As part of her beekeeping responsibilities, Maria Jenkins regularly inspects the frames from the hives for mites and sick bees. Her inspection also ensures that the bees are well-fed. Photo by Ned Jilton II.
Dennin Jenkins wasn’t thrilled about having to suit up and accompany his parents to check some of the 74 beehives they tend on their Telford, Tenn., property.
But after a small monetary promise and a Popsicle, the 5-year-old put on his white, hooded suit. Beekeeping has always been a part of Dennin’s young life, and he knows how to search for the queen bee and how to use a smoker to calm the roughly 4 million bees in those 74 hives.
Dennin’s parents, Mike and Maria Jenkins, have been beekeepers since 2007, when they brought their first hive to their property. That hive had survived, untended, on its own for a decade on family property, leftover from Mike’s father’s days as a beekeeper.
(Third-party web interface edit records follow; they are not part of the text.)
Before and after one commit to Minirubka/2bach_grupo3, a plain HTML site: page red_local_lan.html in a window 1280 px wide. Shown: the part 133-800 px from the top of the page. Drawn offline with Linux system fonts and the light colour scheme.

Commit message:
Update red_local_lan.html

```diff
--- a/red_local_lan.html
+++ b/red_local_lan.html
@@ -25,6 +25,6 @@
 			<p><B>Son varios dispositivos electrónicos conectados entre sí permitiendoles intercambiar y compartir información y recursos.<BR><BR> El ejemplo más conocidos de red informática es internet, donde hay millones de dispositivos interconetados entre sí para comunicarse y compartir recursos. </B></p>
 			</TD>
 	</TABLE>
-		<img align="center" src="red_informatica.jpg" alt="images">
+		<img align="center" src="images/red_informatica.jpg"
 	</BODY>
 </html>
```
Although Mike’s father had 14 hives, beekeeping was the furthest thing from Maria’s mind when she left her native Michigan and moved south with the Kennametal corporation.
“[Mike] wanted to have a business. I told him he was crazy,” she said.
Maria’s mind changed after she was laid off from her job. She eventually began working as an environmental health and safety consultant, but in the interim, she and Mike dove headfirst into the bee business, using mentors from Unicoi County who taught them everything they needed to know.
Read the expanded version of this report in the print edition or the enhanced electronic version of the Kingsport Times-News.